The association acknowledged that incorporating the “X” option could take significant time for hospitals to put in place and the change would impact more than a dozen hospital services ranging from lab functions to billing and insurance. Also, if an existing patient presents a new gender from their driver’s license that could generate a new medical record, that could limit vital medical history information to the health care provider.
“Once fully implemented, some hospitals, as well as other health care stakeholders, may need to execute operational and technical changes to ensure new data is correctly captured and there are no downstream hurdles for patient care,” said Paris Ervin, a spokeswoman for the health and hospital association.
In recent years, a number of public agencies have added the “X” gender marker option to official forms. In 2021, for example, the Illinois Department of Public Health’s vital records division added an “X” option to its system for death certificates. Gender-neutral options are also allowed on passports and birth certificates in Illinois.
The secretary of state’s office said Illinois is among more than 20 states to accommodate an “X” gender marker law for driver’s licenses or other state IDs. California’s law has been on the books since 2019. And as of Dec. 31, there were 13,623 driver’s licenses or other state IDs issued to people in California who identified with an “X” on those cards, according to the California Department of Motor Vehicles.

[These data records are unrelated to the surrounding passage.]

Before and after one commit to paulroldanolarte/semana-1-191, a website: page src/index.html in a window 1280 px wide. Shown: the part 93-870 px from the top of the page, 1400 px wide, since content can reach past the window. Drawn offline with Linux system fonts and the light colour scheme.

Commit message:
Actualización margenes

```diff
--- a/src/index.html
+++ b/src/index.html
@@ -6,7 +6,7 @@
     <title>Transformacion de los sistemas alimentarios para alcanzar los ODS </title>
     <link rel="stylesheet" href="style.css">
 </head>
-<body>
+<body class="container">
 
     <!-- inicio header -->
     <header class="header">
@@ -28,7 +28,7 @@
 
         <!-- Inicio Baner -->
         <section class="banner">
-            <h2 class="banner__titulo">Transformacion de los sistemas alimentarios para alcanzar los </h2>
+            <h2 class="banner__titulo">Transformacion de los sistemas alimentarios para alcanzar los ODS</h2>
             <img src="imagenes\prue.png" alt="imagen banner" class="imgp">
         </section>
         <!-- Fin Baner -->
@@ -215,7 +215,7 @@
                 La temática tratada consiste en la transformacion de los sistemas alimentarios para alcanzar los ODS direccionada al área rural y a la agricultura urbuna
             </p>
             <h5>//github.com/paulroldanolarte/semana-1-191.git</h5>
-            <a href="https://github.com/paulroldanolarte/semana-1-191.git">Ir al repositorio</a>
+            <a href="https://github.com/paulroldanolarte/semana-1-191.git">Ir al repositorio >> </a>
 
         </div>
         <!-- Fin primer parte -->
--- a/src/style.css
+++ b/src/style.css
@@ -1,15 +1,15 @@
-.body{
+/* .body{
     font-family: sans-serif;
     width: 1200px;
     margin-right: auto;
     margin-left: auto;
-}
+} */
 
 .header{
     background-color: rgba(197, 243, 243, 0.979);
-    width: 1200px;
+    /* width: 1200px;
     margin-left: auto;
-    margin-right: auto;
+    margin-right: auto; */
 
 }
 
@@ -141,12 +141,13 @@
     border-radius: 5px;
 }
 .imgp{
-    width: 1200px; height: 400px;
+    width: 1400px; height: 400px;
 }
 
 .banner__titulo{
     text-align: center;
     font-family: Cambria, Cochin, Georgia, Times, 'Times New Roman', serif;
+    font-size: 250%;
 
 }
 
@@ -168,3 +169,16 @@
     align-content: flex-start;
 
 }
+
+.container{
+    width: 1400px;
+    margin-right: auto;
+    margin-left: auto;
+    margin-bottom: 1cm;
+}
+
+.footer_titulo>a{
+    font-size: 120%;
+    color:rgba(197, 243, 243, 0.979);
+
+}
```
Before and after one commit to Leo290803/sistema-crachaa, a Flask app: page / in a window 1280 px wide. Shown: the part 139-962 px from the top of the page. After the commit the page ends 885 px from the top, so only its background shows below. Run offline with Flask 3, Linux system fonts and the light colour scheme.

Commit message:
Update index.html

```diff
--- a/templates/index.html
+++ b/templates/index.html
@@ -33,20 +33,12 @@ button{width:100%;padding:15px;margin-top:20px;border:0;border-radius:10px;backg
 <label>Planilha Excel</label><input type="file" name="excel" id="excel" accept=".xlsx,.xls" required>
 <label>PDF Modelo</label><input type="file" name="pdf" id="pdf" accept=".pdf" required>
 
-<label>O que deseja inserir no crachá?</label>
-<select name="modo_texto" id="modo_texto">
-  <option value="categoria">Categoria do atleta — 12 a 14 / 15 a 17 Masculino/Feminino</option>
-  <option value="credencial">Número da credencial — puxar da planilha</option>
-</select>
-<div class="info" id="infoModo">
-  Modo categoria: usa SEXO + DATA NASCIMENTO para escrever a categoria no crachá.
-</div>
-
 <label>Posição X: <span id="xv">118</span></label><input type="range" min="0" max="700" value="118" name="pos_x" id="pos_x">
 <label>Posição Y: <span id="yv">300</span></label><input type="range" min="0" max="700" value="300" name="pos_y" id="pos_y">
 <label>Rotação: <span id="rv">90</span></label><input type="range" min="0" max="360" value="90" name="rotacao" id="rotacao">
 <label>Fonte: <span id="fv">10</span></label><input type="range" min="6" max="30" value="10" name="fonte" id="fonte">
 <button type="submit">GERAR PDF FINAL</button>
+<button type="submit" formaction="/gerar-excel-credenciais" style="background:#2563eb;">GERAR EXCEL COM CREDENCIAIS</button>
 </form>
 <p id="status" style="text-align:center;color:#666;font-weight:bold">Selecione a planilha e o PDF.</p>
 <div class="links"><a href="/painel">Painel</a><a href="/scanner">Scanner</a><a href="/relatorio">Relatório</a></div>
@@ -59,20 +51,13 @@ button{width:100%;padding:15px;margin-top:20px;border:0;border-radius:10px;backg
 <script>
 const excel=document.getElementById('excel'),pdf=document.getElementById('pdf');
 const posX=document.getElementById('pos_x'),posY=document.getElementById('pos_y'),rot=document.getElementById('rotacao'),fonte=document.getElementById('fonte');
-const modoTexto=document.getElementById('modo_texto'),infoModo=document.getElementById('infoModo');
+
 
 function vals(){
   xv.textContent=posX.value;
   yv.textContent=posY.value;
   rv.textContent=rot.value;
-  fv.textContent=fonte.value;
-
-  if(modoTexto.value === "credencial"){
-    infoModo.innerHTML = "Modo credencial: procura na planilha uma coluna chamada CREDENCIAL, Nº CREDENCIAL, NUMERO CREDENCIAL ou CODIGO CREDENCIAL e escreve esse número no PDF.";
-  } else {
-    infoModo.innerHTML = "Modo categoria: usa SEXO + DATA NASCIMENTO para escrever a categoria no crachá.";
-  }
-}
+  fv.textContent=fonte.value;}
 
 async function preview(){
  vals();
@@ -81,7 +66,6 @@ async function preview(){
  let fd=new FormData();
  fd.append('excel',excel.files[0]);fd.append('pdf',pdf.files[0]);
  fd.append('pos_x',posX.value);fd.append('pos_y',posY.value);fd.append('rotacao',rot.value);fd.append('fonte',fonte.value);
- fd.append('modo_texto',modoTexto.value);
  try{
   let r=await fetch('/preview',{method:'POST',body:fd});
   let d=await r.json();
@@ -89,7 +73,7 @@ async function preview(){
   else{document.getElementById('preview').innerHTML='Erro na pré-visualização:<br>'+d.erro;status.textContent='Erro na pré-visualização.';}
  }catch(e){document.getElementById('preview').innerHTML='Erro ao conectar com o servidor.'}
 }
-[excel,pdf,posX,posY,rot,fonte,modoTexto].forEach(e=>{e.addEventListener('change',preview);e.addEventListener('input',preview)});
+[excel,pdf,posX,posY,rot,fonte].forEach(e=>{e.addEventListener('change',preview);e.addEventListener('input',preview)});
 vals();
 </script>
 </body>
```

Rudnick, who uses the pronouns he/him or they/them, said although many nonbinary people welcome the availability of an “X” gender marker on state IDs, others might feel safer sticking with an “M” or “F.”
Silas Leslie, a nonbinary trans person who uses they/them pronouns, said they personally don’t prefer to have an “X” gender on any IDs because “that outs me in situations where it may be unsafe to be outed.” So Leslie resorts to an imperfect option by typically identifying as female on certain legal forms that require a legal gender, such as for insurance.
Nonetheless, Leslie believed that having the option to choose “X” as a gender marker “is a great first step” and lamented the long road to implementation.
“It is really that disconnect between forms and a continued lack of representation of the trans community by governmental entities,” said Leslie, an LGBTQ+ advocate for an organization based in Chicago’s Andersonville neighborhood. “That’s why we are considered a minority of a minority (of the population). It’s because we’re not counted in any meaningful way.”